Task to carry out:
Return every line of the entries that includes the word "Markdown".

(Detected change data)
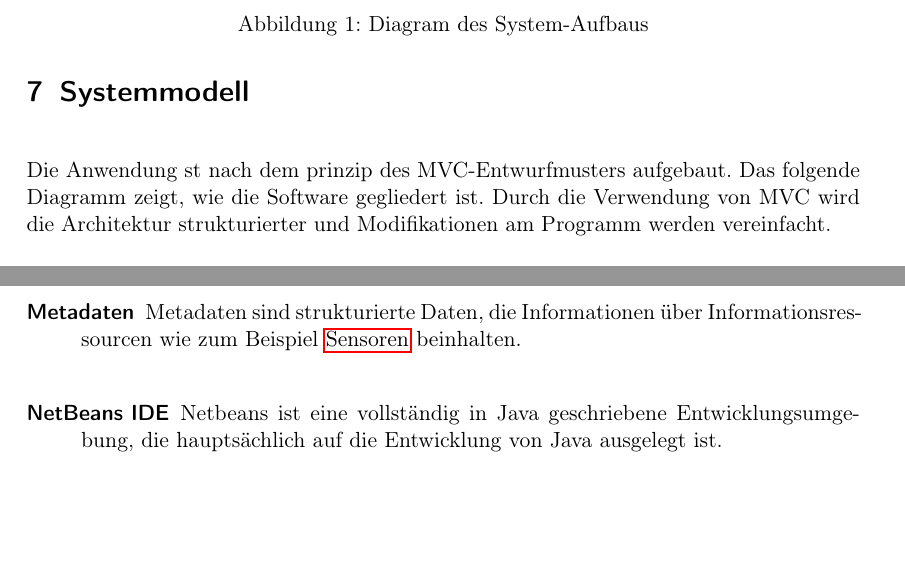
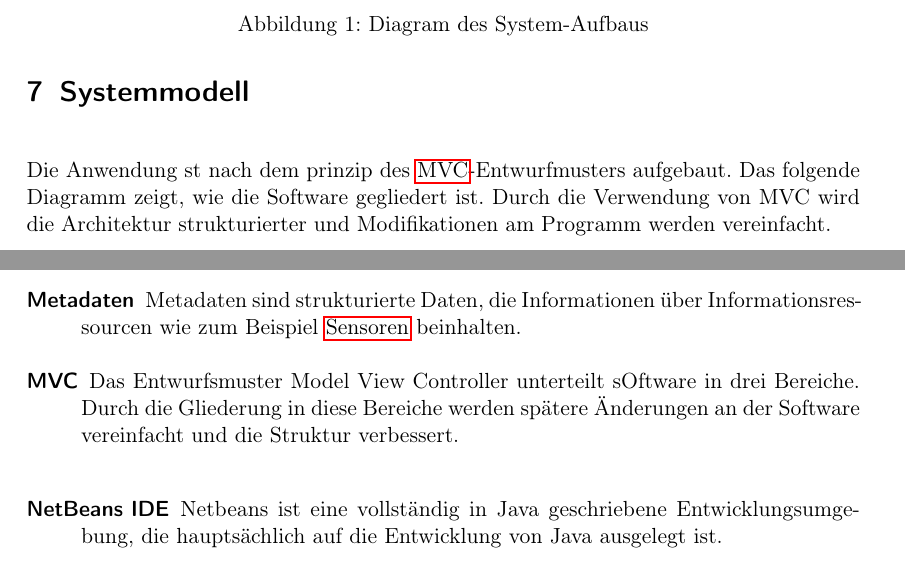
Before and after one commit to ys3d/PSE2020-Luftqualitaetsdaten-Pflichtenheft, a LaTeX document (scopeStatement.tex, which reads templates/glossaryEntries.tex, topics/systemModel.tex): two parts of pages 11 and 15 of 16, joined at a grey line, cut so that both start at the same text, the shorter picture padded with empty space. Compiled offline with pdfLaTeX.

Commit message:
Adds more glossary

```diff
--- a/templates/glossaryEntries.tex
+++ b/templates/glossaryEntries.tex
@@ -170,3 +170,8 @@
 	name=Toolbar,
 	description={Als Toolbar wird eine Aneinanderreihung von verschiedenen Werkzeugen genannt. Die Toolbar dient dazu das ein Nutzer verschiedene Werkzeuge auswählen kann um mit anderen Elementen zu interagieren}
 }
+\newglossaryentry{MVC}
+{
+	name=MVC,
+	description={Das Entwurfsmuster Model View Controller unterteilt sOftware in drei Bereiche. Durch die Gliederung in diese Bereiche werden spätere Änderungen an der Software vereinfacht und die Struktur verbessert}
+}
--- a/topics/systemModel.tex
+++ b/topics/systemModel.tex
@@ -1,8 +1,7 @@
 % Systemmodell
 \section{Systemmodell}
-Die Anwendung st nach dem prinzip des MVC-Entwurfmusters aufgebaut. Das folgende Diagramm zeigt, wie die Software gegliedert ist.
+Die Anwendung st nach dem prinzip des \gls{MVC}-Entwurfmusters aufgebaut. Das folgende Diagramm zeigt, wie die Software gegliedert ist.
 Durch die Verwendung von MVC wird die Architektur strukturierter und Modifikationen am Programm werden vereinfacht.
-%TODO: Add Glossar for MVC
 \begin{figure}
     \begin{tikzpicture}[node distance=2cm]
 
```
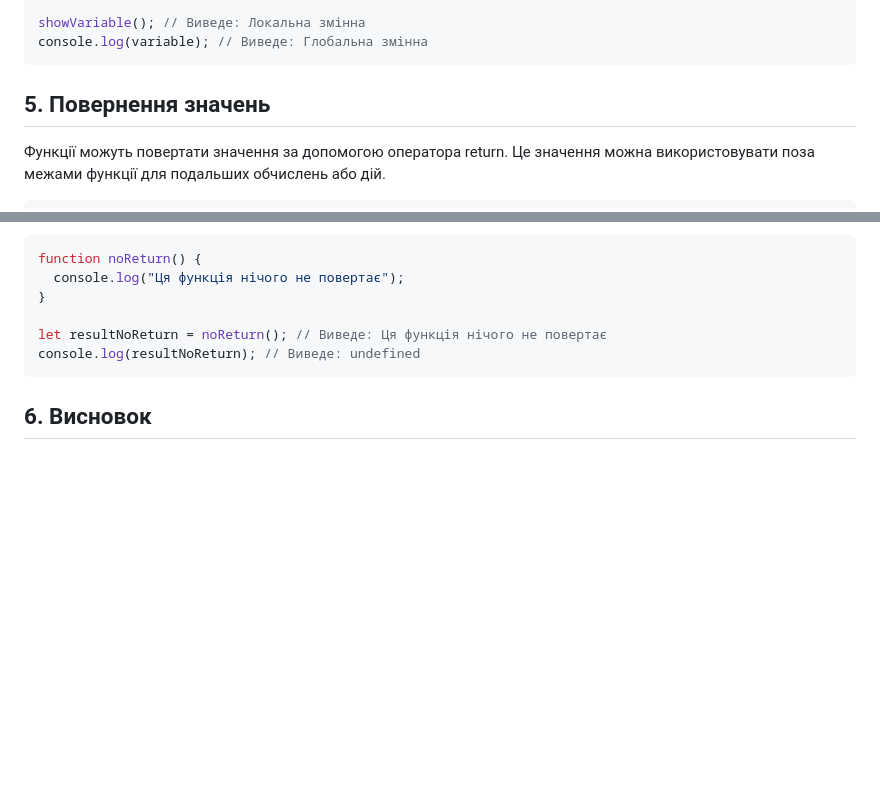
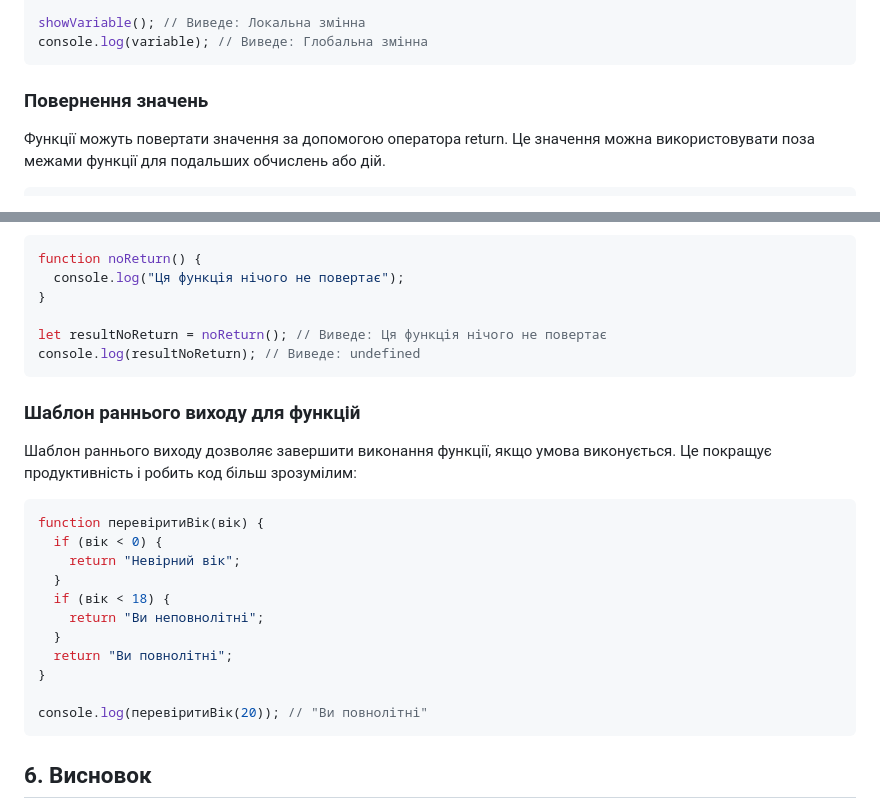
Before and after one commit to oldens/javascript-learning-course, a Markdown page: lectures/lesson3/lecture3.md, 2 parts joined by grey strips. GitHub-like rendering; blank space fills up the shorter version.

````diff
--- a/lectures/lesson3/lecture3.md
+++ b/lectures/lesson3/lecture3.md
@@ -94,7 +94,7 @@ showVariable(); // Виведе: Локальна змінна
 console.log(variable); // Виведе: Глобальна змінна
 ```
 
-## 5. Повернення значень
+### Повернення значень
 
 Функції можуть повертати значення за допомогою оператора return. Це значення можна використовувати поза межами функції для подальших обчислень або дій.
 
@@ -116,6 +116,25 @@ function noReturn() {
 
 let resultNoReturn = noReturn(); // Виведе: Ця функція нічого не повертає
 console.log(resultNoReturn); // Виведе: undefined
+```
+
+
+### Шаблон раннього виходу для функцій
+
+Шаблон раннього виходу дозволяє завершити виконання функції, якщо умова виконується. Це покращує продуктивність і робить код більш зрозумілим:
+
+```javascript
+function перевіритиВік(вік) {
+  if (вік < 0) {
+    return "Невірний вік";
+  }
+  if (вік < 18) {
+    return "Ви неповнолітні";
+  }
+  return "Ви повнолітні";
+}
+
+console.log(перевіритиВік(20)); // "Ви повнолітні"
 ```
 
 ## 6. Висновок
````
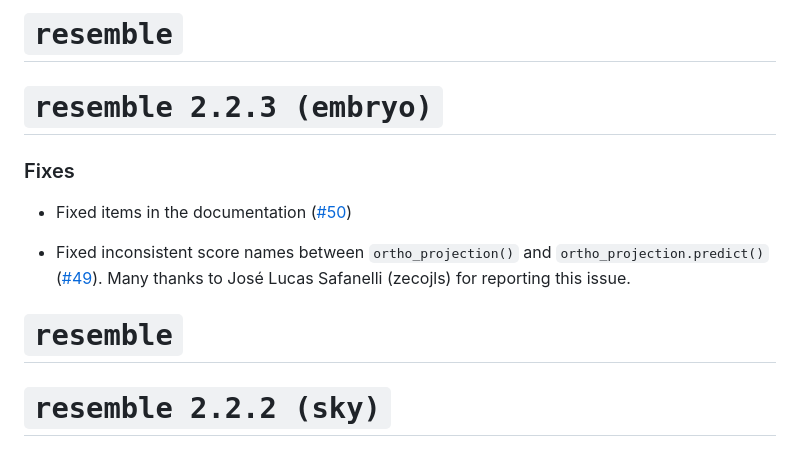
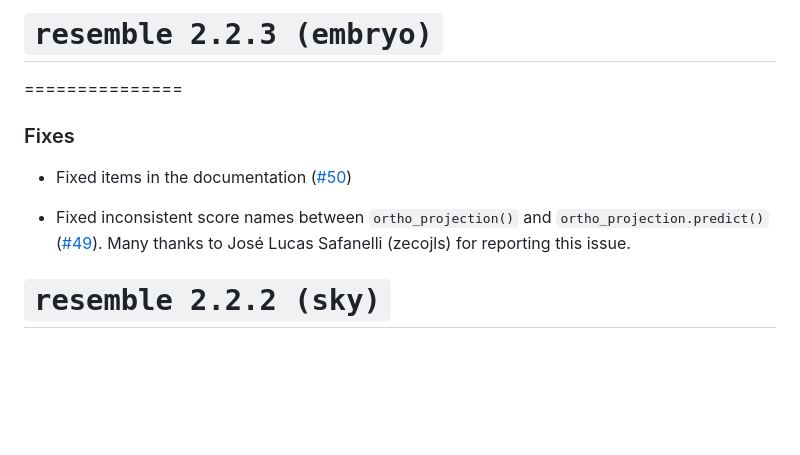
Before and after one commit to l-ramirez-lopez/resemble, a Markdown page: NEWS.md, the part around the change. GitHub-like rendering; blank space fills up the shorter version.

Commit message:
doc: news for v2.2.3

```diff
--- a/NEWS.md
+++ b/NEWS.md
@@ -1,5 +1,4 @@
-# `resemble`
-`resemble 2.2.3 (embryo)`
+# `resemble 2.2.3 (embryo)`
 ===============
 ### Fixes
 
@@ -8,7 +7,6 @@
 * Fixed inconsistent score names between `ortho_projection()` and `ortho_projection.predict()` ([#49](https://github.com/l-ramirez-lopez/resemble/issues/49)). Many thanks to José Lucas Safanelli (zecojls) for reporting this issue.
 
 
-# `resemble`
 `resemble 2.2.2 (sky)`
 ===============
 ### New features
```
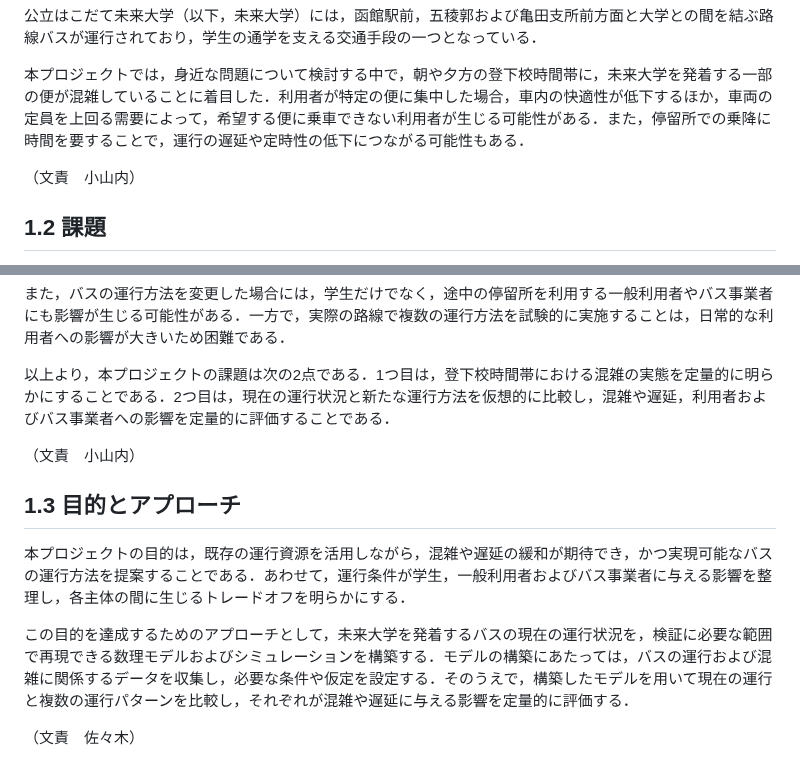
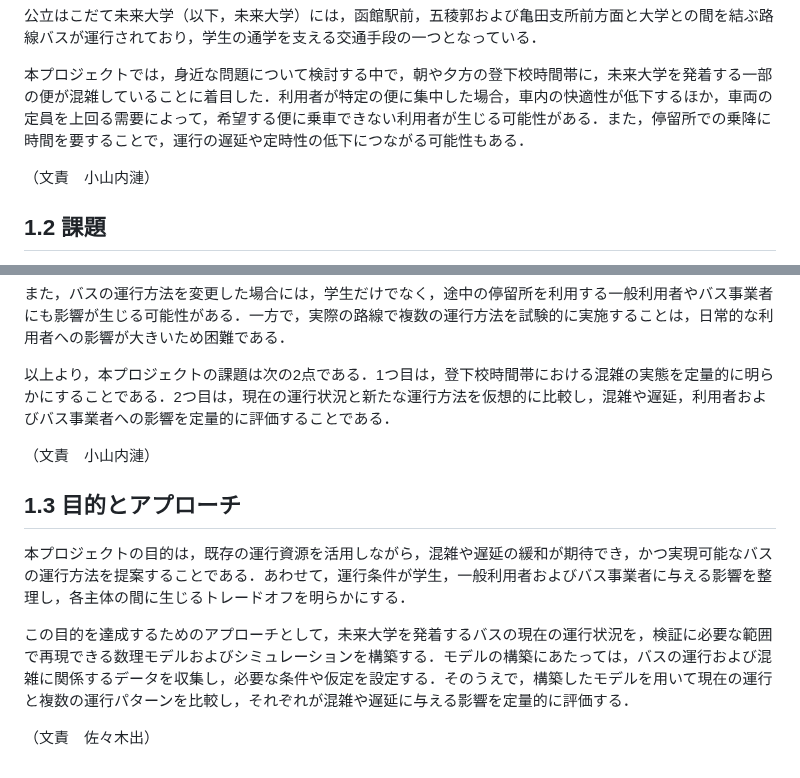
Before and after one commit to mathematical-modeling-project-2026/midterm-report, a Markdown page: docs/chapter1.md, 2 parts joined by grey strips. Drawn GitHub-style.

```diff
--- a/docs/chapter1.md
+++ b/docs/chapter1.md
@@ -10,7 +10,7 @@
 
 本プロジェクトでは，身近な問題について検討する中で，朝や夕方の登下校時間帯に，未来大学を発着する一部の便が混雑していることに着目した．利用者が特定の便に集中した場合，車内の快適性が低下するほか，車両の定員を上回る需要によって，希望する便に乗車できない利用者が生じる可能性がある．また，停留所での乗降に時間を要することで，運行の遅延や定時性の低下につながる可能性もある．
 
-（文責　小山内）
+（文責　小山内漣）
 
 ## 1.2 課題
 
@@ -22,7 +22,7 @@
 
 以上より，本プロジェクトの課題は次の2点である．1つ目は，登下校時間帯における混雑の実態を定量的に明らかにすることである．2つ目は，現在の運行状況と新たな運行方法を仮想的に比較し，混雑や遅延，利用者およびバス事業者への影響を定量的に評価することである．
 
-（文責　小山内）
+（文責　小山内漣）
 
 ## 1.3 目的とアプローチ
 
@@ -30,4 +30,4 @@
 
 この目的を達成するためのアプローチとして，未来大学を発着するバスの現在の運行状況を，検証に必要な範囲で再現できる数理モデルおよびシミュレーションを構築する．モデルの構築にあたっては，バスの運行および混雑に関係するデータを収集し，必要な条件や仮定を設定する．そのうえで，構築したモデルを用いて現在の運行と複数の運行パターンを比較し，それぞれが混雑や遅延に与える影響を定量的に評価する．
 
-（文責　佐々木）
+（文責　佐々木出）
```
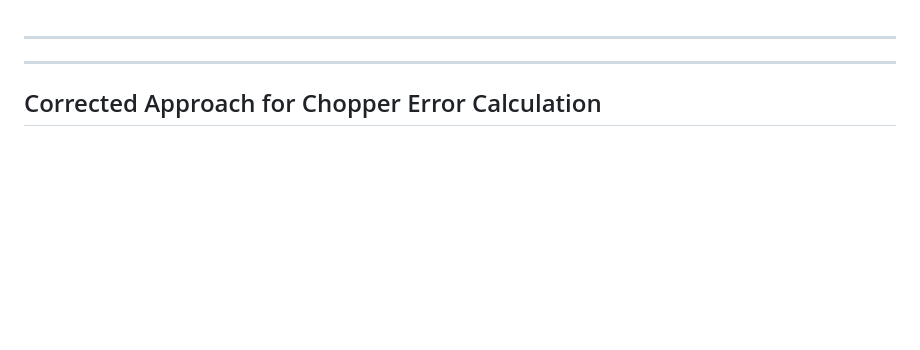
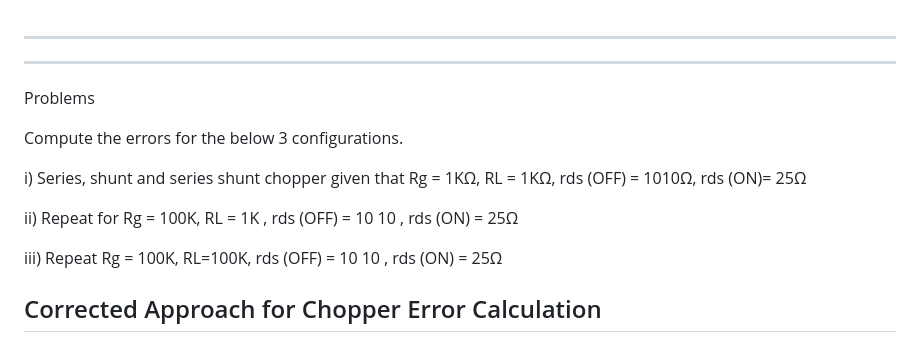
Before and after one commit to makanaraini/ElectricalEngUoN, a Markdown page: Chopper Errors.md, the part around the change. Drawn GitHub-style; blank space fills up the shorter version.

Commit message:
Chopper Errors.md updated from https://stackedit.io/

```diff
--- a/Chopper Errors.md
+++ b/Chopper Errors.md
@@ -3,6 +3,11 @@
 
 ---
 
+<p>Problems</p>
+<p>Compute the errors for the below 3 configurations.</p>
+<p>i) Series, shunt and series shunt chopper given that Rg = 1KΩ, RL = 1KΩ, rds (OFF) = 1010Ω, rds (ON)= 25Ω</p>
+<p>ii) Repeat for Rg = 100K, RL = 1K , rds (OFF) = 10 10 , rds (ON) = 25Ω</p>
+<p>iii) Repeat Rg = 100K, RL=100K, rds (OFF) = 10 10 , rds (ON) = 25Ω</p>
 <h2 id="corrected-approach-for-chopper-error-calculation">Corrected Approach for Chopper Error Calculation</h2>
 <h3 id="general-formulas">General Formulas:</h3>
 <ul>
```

Task answer:
Before and after one commit to oldens/javascript-learning-course, a Markdown page: lectures/lesson3/lecture3.md, 2 parts joined by grey strips. GitHub-like rendering; blank space fills up the shorter version.
Before and after one commit to l-ramirez-lopez/resemble, a Markdown page: NEWS.md, the part around the change. GitHub-like rendering; blank space fills up the shorter version.
Before and after one commit to mathematical-modeling-project-2026/midterm-report, a Markdown page: docs/chapter1.md, 2 parts joined by grey strips. Drawn GitHub-style.
Before and after one commit to makanaraini/ElectricalEngUoN, a Markdown page: Chopper Errors.md, the part around the change. Drawn GitHub-style; blank space fills up the shorter version.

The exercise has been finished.